In her Commentary (“Outsourcing the Tutor’s Job,” Dec. 8, 2004), Susan Eaton not only misses the point about the federal No Child Left Behind Act’ssupplemental educational services program, she provides an unbalanced perspective regarding the implementation and results of these programs.
The No Child Left Behind law’s supplemental educational services programs are the product of a bipartisan compromise to provide immediate relief to low-income families whose children attend underperforming schools. Combined with many other provisions in the landmark education law, these programs represent a historic attempt to begin leveling the educational playing field for low-income students.
These are brand-new programs supported by increased federal funding. They take place outside the regular school day and are truly “supplemental” to classroom instruction and other district activities. Thus, in no sense does private-sector involvement in these programs represent “outsourcing” of previous district activities.
As much as these programs are about leveling the educational playing field for students in underperforming schools, they are also about eliminating the educational apartheid that exists in our country, through empowering and engaging parents. These programs offer disenfranchised parents the opportunity to make choices that affect the education of their children.

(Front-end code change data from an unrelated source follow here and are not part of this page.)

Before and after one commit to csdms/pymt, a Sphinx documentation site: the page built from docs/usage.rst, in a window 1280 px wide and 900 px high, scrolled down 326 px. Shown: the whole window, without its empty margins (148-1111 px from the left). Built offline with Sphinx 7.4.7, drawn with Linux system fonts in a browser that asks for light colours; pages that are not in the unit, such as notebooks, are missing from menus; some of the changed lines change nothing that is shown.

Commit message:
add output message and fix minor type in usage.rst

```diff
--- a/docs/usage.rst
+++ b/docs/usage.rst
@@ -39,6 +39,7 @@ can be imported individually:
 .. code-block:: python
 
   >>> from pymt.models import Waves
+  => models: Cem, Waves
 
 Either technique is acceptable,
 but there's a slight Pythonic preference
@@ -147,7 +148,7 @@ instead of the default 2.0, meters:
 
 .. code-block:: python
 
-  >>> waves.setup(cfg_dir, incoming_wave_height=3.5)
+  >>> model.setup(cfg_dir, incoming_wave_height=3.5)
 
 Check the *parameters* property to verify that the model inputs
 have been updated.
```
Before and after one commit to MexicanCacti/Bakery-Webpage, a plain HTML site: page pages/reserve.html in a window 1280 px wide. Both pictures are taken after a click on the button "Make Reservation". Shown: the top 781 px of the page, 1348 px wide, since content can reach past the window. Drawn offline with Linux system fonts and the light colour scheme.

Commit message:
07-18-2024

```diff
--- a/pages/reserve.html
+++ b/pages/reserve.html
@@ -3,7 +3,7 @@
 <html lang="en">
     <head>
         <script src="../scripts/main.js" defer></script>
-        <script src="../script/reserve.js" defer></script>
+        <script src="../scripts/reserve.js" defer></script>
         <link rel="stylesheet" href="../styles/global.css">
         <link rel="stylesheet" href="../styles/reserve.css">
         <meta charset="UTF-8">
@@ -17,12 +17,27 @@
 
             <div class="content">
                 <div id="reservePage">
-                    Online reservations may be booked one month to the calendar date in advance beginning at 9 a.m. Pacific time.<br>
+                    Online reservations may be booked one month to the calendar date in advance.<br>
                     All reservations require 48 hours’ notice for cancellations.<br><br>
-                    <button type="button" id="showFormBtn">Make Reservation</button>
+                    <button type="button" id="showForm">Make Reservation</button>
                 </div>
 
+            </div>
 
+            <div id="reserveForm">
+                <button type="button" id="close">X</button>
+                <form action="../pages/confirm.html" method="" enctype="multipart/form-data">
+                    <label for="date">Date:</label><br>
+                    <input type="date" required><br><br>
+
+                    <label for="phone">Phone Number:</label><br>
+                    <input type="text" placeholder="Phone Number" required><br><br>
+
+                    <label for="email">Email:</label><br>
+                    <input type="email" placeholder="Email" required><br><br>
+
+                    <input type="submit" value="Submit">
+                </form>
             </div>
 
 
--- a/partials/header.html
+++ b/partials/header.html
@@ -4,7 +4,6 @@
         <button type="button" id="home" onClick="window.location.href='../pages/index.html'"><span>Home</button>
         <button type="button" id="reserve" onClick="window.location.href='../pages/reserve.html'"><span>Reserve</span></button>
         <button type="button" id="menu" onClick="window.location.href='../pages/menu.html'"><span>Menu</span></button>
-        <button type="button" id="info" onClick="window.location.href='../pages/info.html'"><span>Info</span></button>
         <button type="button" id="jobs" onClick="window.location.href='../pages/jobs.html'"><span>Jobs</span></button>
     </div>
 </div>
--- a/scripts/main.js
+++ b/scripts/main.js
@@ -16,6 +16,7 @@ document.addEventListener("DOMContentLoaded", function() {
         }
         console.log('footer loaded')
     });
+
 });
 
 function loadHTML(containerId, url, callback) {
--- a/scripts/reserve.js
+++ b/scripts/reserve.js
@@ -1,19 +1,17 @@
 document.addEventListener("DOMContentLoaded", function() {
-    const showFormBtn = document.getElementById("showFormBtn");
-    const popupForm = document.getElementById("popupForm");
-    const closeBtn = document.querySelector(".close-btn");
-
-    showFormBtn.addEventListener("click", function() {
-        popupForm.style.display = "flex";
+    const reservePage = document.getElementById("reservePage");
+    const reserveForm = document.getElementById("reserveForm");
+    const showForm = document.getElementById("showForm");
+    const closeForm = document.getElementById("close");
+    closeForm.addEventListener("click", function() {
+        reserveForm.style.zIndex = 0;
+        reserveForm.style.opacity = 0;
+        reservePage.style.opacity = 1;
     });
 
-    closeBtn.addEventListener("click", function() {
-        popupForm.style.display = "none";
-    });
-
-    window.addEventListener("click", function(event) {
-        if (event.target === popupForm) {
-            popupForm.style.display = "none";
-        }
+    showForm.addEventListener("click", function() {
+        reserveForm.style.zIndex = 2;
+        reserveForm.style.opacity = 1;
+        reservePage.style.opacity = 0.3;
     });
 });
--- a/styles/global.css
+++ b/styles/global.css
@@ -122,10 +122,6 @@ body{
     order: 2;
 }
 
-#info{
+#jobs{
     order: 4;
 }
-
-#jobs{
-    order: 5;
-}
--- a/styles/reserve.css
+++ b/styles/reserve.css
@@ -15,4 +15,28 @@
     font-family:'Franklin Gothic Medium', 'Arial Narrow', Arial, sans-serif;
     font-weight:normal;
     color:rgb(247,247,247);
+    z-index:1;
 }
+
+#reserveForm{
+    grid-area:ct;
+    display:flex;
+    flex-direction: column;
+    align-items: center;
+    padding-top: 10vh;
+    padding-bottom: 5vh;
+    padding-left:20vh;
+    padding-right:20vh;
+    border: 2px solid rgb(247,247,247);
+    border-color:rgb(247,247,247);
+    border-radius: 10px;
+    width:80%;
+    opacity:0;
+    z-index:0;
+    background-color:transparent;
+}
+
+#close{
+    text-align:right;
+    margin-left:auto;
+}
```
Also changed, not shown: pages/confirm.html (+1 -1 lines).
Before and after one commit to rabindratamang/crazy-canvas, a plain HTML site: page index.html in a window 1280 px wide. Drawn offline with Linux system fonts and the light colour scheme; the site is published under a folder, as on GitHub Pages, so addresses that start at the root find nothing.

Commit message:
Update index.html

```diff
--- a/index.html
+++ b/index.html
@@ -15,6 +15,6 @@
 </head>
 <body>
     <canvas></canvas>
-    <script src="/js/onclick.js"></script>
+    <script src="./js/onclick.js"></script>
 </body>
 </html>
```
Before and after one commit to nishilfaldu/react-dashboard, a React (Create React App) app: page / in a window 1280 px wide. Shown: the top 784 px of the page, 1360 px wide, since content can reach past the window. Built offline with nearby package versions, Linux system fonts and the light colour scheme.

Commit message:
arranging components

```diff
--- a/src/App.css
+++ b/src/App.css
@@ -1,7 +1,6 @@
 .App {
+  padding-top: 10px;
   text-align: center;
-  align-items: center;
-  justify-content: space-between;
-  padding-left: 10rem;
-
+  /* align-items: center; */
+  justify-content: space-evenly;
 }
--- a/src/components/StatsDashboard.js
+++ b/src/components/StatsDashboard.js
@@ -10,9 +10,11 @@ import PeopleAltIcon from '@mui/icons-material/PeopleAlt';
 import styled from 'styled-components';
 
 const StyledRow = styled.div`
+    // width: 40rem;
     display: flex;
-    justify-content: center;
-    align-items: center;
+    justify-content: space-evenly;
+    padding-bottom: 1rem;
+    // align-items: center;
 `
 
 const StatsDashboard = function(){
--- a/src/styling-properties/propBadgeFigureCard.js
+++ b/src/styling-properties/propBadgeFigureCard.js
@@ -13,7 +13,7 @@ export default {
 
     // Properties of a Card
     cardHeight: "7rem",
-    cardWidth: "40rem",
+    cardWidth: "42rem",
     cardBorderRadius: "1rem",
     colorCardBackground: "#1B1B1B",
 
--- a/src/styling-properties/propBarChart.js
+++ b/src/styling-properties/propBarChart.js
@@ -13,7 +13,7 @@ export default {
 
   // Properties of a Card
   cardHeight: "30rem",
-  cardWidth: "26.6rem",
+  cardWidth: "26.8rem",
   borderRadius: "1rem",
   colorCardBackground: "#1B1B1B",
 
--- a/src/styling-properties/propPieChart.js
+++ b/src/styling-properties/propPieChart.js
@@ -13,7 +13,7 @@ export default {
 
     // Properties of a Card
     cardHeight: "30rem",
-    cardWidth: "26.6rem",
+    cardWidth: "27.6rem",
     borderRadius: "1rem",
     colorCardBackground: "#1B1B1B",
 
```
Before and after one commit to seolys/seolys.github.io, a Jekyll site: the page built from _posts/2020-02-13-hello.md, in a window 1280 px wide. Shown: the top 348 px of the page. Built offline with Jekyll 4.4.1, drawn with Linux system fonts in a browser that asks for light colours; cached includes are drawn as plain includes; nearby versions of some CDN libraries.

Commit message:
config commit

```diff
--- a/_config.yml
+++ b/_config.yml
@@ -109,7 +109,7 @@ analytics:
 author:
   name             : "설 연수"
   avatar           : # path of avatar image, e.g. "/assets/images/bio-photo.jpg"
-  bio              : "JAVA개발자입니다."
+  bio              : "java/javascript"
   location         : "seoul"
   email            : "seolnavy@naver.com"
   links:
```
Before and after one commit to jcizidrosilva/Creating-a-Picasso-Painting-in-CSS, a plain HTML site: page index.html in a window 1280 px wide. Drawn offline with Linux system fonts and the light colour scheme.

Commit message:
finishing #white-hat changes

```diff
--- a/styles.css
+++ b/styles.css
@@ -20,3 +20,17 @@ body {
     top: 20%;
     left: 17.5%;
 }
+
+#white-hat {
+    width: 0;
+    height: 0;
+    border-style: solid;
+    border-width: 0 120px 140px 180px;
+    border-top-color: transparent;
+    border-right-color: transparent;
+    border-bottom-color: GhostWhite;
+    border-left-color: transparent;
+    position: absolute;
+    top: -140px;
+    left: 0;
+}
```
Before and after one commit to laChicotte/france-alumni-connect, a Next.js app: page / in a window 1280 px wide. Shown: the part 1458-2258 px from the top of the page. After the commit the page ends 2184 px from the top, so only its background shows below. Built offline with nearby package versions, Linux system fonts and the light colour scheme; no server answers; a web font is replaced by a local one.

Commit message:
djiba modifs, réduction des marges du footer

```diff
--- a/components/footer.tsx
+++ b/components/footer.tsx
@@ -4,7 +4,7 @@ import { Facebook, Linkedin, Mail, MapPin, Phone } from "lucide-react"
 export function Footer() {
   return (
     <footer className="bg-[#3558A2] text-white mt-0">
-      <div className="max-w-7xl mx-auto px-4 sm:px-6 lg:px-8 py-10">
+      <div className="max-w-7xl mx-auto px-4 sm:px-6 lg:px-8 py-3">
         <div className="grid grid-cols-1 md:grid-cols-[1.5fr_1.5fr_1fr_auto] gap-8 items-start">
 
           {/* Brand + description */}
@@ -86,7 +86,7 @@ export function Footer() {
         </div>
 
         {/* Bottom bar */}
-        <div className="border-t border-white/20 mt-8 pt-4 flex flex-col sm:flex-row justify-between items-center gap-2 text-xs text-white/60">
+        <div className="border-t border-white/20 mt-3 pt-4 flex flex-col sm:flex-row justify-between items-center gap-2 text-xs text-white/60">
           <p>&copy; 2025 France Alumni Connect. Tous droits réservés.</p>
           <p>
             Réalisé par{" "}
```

Low-income parents across the country are exercising their right to choose a free after-school tutoring program that best fits the needs of their children. Families make their choices based on a host of factors, such as the program curriculum, instructional hours, location, and student-to-teacher ratios. (Student-teacher ratios are typically much lower for private providers than for district providers, hence, the differing cost structures to which Ms. Eaton alludes.) In making these choices, parents are becoming educational consumers, more involved in their children’s education and more engaged in their school community. And, contrary to Ms. Eaton’s assertion, our firsthand experience suggests that the majority of students are enrolled in district-operated programs, not those of private providers.
On two points, however, we do agree with Ms. Eaton. First, there are thousands of talented teachers hard at work in schools “in need of improvement.” Our company hires many of them. Second, we strongly agree that careful monitoring and evaluation of all tutoring providers, including school districts, private-sector companies, and faith-based providers, is needed.
For more than 15 years, we have partnered with schools and districts to provide high-quality, research-based supplemental instruction that improves student achievement. We believe that the establishment of this “free-market experiment,” as Ms. Eaton calls it, will spur new thinking, innovation in after-school programming, and more creative public-private partnerships. Let’s not rush to judgment on a program that is just finding its sea legs.
Jeffrey H. Cohen
A version of this article appeared in the January 19, 2005 edition of Education Week